Remembering Srebrenica: 25 years on
Countries around the world unite to look back on the events that took place in Bosnia and Herzegovina, resulting in one of the most horrific incidents of mass murder since the Holocaust of World War II.
“Remembering Srebrenica” is a week-long occasion with organised activity occurring in the lead up to 11th July, “Srebrenica Memorial Day”, that marks the beginning of the 1995 Srebrenica Massacre. It would last a total of 11 days and more than 8,000 men and boys were murdered on the basis of their ethnicity and religious beliefs. 2020 marks 25 years since the Massacre took place.
The UN Commission of Experts defined ethnic cleansing in 1993 as “rendering an area ethnically homogenous by using force or intimidation to remove persons of given groups from the area.” In other words, the forced movement or eradication of multiple groups of people so that there remains one dominant, ideal group of people within a certain area. Historically, Bosnia-Herzegovina was part of the Socialist Federal Republic of Yugoslavia, and collectively was a multi-ethnic, multi-faith country lead by President Josep Broz Tito. The motto that ruled over Yugoslavia at this time was "Brotherhood and Unity". Before the Bosnian war there were three main ethnic groups living in Bosnia: Bosnian Serbs (Christian Orthodox), Bosniaks (Muslims), Bosnian Croats (Roman Catholic).

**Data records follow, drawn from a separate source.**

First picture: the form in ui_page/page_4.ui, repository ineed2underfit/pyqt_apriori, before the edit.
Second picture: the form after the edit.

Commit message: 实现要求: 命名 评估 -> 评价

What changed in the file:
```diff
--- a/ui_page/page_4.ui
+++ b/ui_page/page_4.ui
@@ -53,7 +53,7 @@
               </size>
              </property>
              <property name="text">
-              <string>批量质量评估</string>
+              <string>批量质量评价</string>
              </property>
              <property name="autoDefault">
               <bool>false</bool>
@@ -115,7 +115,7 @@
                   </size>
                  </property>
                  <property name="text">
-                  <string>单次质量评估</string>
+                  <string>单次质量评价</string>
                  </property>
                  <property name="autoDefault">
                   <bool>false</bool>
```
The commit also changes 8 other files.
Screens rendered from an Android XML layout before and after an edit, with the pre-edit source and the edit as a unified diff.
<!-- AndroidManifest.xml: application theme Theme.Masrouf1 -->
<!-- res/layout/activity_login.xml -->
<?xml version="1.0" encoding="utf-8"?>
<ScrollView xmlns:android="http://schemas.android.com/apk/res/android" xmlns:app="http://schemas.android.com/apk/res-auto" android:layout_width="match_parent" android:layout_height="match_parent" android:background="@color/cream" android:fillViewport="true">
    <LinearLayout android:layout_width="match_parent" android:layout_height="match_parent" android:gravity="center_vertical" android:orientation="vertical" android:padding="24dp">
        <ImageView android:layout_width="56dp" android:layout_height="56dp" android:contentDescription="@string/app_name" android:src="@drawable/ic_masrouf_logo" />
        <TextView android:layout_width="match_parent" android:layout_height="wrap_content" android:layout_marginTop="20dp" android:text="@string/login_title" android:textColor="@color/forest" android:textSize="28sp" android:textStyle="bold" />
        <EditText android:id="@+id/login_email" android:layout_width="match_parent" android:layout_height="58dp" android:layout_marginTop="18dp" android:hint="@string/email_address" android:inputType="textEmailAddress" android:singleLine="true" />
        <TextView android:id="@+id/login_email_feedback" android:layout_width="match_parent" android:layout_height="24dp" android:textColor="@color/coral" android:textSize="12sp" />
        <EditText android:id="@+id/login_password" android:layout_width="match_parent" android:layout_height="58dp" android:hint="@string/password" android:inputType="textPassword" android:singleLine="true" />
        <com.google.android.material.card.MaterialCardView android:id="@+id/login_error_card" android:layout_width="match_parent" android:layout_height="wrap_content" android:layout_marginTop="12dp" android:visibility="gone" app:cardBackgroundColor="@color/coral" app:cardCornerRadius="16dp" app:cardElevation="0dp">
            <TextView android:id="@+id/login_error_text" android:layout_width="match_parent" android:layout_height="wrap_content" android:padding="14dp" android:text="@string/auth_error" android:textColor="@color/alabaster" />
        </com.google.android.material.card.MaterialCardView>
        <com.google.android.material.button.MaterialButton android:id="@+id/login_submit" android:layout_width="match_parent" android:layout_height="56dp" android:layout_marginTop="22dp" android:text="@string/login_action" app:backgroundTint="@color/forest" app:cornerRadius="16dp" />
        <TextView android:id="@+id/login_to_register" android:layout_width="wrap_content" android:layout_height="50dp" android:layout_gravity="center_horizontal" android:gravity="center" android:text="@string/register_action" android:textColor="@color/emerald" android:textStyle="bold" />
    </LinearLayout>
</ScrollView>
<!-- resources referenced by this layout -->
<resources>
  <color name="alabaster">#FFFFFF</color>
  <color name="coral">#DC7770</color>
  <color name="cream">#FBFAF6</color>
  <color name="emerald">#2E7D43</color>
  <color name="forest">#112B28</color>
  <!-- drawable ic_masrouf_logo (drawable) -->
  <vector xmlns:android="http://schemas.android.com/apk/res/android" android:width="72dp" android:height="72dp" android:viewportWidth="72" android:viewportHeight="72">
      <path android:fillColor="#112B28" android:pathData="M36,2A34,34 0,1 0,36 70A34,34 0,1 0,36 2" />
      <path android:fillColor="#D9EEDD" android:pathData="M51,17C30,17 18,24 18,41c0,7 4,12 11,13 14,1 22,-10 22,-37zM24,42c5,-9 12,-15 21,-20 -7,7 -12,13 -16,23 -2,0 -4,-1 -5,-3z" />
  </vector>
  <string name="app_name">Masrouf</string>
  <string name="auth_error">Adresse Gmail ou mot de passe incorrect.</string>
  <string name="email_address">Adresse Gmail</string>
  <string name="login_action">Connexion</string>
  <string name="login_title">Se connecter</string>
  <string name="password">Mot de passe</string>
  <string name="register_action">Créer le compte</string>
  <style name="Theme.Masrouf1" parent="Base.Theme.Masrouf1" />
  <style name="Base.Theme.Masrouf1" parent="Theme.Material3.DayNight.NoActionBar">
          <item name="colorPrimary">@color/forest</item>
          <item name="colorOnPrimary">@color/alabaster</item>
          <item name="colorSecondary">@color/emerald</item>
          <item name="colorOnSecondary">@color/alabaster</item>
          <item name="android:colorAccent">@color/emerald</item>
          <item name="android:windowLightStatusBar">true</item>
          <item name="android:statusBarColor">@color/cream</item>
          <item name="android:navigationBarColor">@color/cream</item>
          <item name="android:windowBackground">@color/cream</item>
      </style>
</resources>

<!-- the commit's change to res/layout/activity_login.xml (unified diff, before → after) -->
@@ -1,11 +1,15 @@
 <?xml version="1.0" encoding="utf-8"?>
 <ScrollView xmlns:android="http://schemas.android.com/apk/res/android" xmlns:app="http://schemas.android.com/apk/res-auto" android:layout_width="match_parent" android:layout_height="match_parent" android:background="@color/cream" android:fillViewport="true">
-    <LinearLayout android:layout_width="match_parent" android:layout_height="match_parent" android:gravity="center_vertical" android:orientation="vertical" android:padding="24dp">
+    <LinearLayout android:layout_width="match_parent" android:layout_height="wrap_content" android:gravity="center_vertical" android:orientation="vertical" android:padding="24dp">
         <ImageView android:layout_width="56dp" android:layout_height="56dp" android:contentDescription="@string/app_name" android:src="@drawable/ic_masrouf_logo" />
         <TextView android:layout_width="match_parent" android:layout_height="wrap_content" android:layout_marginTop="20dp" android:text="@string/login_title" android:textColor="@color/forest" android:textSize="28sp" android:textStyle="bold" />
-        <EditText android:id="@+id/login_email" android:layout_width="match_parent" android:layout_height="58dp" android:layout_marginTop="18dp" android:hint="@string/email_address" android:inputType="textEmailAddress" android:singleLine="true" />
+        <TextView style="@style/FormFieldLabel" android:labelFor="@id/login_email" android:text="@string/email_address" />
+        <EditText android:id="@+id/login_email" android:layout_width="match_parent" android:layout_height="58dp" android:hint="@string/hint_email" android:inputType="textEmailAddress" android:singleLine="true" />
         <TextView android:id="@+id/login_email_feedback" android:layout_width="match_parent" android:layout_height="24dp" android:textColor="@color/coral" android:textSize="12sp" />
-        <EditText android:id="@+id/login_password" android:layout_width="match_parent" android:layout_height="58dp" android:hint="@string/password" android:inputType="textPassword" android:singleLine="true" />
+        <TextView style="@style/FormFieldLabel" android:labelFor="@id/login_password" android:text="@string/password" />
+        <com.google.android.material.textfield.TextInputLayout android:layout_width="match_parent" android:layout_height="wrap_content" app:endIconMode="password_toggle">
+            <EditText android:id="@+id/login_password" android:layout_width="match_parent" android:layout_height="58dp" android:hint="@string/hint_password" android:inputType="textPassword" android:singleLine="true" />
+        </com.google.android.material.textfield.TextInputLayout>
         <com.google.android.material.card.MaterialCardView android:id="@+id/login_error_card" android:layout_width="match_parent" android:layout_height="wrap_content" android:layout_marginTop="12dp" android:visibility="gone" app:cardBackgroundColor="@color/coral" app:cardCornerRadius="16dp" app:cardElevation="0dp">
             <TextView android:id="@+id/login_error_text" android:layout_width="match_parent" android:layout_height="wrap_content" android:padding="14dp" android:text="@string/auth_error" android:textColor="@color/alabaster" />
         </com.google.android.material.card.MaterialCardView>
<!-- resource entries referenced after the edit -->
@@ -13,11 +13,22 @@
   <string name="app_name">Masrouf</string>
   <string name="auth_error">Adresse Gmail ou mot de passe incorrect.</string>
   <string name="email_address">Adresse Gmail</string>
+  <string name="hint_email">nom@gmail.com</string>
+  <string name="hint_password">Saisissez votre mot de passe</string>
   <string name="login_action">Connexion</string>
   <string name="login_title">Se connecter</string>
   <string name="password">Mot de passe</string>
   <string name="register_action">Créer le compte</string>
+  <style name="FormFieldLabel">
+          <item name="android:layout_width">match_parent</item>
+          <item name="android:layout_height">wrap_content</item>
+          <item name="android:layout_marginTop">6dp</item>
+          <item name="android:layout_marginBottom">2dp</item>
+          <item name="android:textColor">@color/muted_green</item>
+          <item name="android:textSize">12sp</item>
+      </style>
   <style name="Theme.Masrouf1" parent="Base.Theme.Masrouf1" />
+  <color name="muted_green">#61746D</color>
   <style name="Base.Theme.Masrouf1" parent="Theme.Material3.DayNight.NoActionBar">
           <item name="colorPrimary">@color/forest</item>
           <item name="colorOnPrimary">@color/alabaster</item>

After Tito’s death and the decline of Communism, political parties sought to gain power other one another and had differing opinions of the future of Yugoslavia. This eventually resulted in the breakup of Yugoslavia, followed by Slovenia and Croatia declaring their independence in June 1991. Whilst most Bosnians wished to be part of an independent, multi-ethnic country, there were some Bosnian Serbs who wanted to remain part of a Serb dominated Yugoslavia. Bosnian Serb politicians declared their own independent state “Republika Srpska”, with the goal of joining with Serbia to create “GreaterSerbia” – one land for all Serb people. It is at this moment that, the day after being officially recognised as the independent state of Bosnia-Herzegovina in 1992, the Bosnian war began.
Bosnian Serb forces began to force their non-Serbs neighbours out of their homes, with over 2 million people thought to be displaced throughout the duration of the Bosnian War (1992 – 1995). This was achieved through numerous means including persecution, concentration camps, torture, mass murder and sexual violence. The UN declared the province of Srebrenica as a UN “Safe Zone” in response, and over 40,000 mostly Bosnian Muslim refugees fled to Srebrenica to seek refuge. On 11th July 1995, General Ratko Mladić and his Bosnian Serb forces entered the safe zone of Srebrenica, resulting in what is now known as the Srebrenica Massacre.
In Recognition of Remembering Srebrenica, Sunderland City Council will be hosting a private flag raising ceremony to fly the Remembering Srebrenica flag on Friday 10th July, with Smajo Beso from the Remembering Srebrenica charity organisation to deliver the Srebrenica prayer. Footage from this ceremony and further information on the Bosnian Massacre will be shared across our @SunderlandUK Facebook and twitter.
The Remembering Srebrenica charity organisation are also hosting a range of virtual activity throughout this week. You can watch live or revisit previous events through livestream videos available via their twitter and facebook.
- Sunday 5th July, 5pm – In Conversation With: Jasmin Jusufovic, genocide survivor and writer
- Monday 6th July, 2pm – Virtual Exhibition Unveiling: Remnants of Genocide
- Wednesday 8th July, 12pm – Virtual Srebrenica Museum Unveiling: in collaboration with Al Jazeera
- Wednesday 8th July, 6pm – Lessons for the Future: How We Combat Genocide Denial
- Thursday 9th July, 5pm – In Conversation With: Nezdad Avdic, genocide survivor
- Saturday 11th July, 7pm – United Kingdom’s National Commemoration
The Official Remembering Srebrenica Website (linked below) is a great place to learn more about the history of Serbia and Herzegovina, the Bosnian War and Srebrenica Massacre, and the stories and experiences of survivors. Below is a link to the official video in recognition of 25 years since the event. If you are interested in your organisation becoming involved in the annual observance of Remembering Srebrenica, you can sign the Srebrenica Pledge that is also provided below.
Published 08/07/2020 by Rachel Lawson